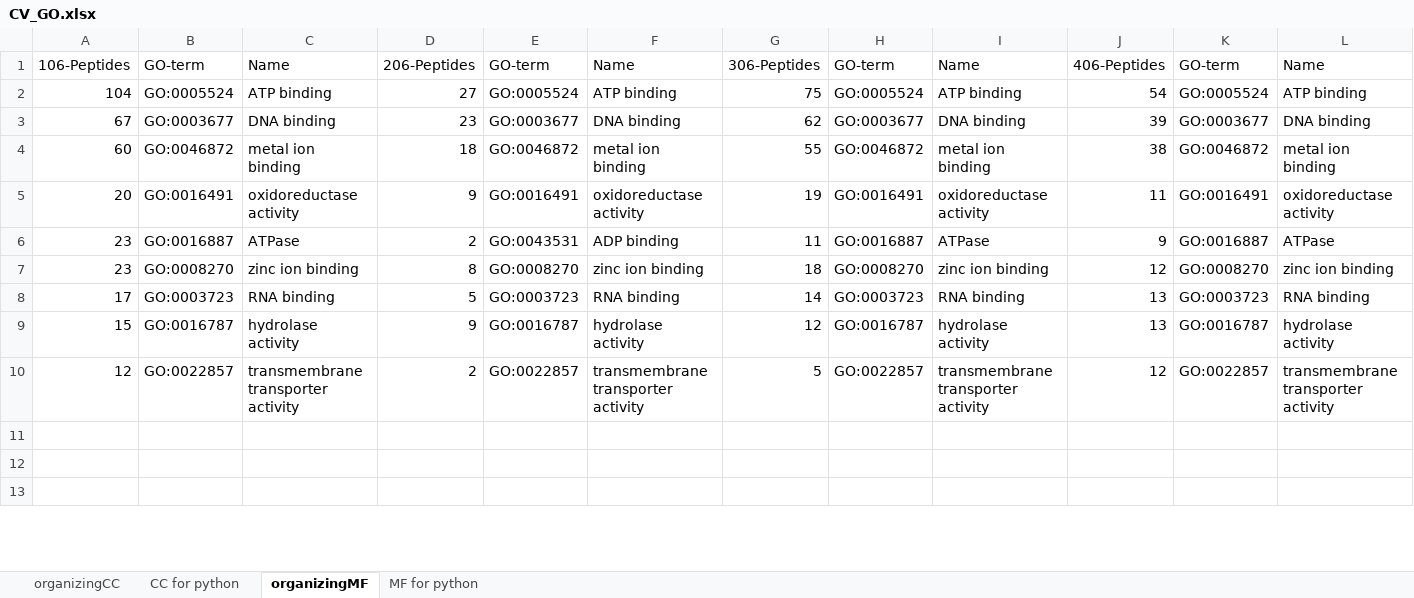
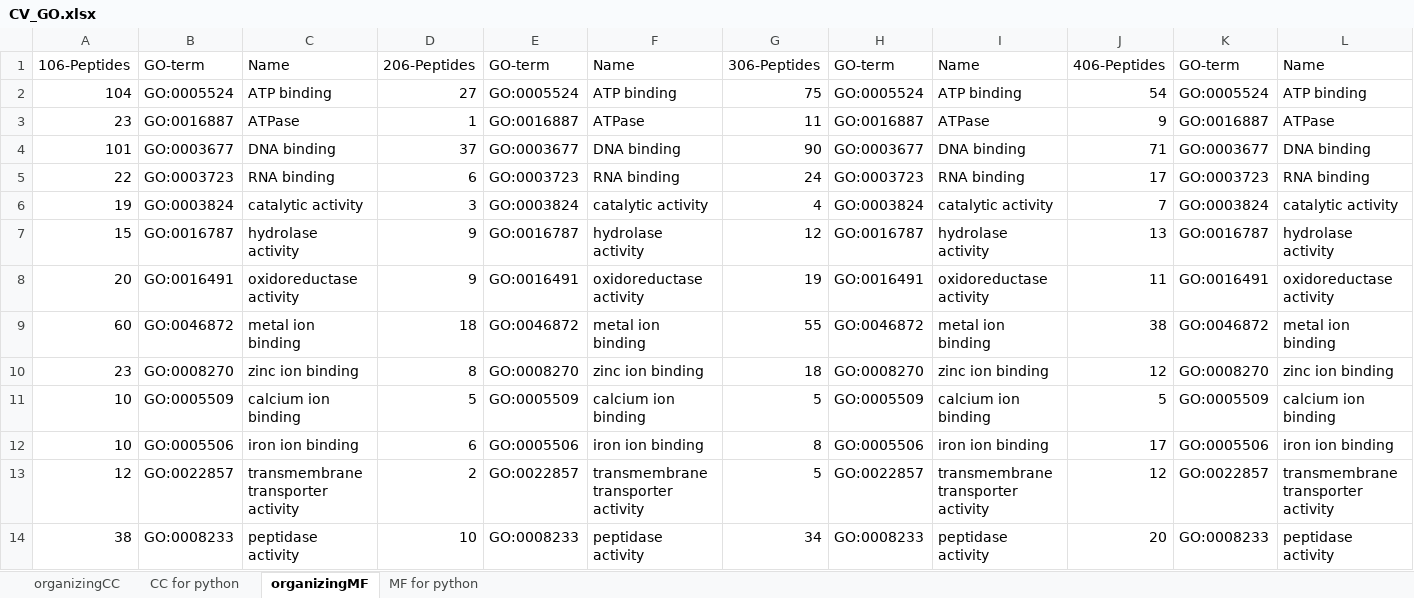
Before and after one commit to MeganEDuffy/amazon, an Excel workbook: analyses/T7-incubations/unipept/GO/organizing/CV_GO.xlsx, sheet organizingMF, drawn as a sheet; only a part is shown; the shorter side is filled out with more unchanged rows; values as stored, in another font and other column widths than the file's, no borders; removed rows and columns are numbered as before the commit, all else as after; the diff covers the shown part only; the diff names each change by its address in the sheet, - before the commit and + after, or states it on an @@ line.

```diff
--- a/analyses/T7-incubations/unipept/GO/organizing/CV_GO.xlsx (sheet organizingMF)
+++ b/analyses/T7-incubations/unipept/GO/organizing/CV_GO.xlsx (sheet organizingMF)
+row 3: 23 | GO:0016887 | ATPase | 1 | GO:0016887 | ATPase | 11 | GO:0016887 | ATPase | 9 | GO:0016887 | ATPase
-A4: 67
+A4: 101
-D4: 23
+D4: 37
-G4: 62
+G4: 90
-J4: 39
+J4: 71
+row 5: 22 | GO:0003723 | RNA binding | 6 | GO:0003723 | RNA binding | 24 | GO:0003723 | RNA binding | 17 | GO:0003723 | RNA binding
+row 6: 19 | GO:0003824 | catalytic activity | 3 | GO:0003824 | catalytic activity | 4 | GO:0003824 | catalytic activity | 7 | GO:0003824 | catalytic activity
@@ row 9 moved to row 7: 15 @@
@@ row 5 moved to row 8: 20 @@
-row 6: 23 | GO:0016887 | ATPase | 2 | GO:0043531 | ADP binding | 11 | GO:0016887 | ATPase | 9 | GO:0016887 | ATPase
-row 8: 17 | GO:0003723 | RNA binding | 5 | GO:0003723 | RNA binding | 14 | GO:0003723 | RNA binding | 13 | GO:0003723 | RNA binding
+row 11: 10 | GO:0005509 | calcium ion binding | 5 | GO:0005509 | calcium ion binding | 5 | GO:0005509 | calcium ion binding | 5 | GO:0005509 | calcium ion binding
+row 12: 10 | GO:0005506 | iron ion binding | 6 | GO:0005506 | iron ion binding | 8 | GO:0005506 | iron ion binding | 17 | GO:0005506 | iron ion binding
+row 14: 38 | GO:0008233 | peptidase activity | 10 | GO:0008233 | peptidase activity | 34 | GO:0008233 | peptidase activity | 20 | GO:0008233 | peptidase activity
```
Also changed, not shown: 39 added rows, 24 removed rows and 995 edited cells elsewhere in this sheet, sheet MF for python, analyses/T7-incubations/unipept/GO/organizing/MS_GO.xlsx, 2 other files.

◆ Work task
When a line in the records holds the string "organizingMF", copy that line.

◆ Answer box
Before and after one commit to MeganEDuffy/amazon, an Excel workbook: analyses/T7-incubations/unipept/GO/organizing/CV_GO.xlsx, sheet organizingMF, drawn as a sheet; only a part is shown; the shorter side is filled out with more unchanged rows; values as stored, in another font and other column widths than the file's, no borders; removed rows and columns are numbered as before the commit, all else as after; the diff covers the shown part only; the diff names each change by its address in the sheet, - before the commit and + after, or states it on an @@ line.
--- a/analyses/T7-incubations/unipept/GO/organizing/CV_GO.xlsx (sheet organizingMF)
+++ b/analyses/T7-incubations/unipept/GO/organizing/CV_GO.xlsx (sheet organizingMF)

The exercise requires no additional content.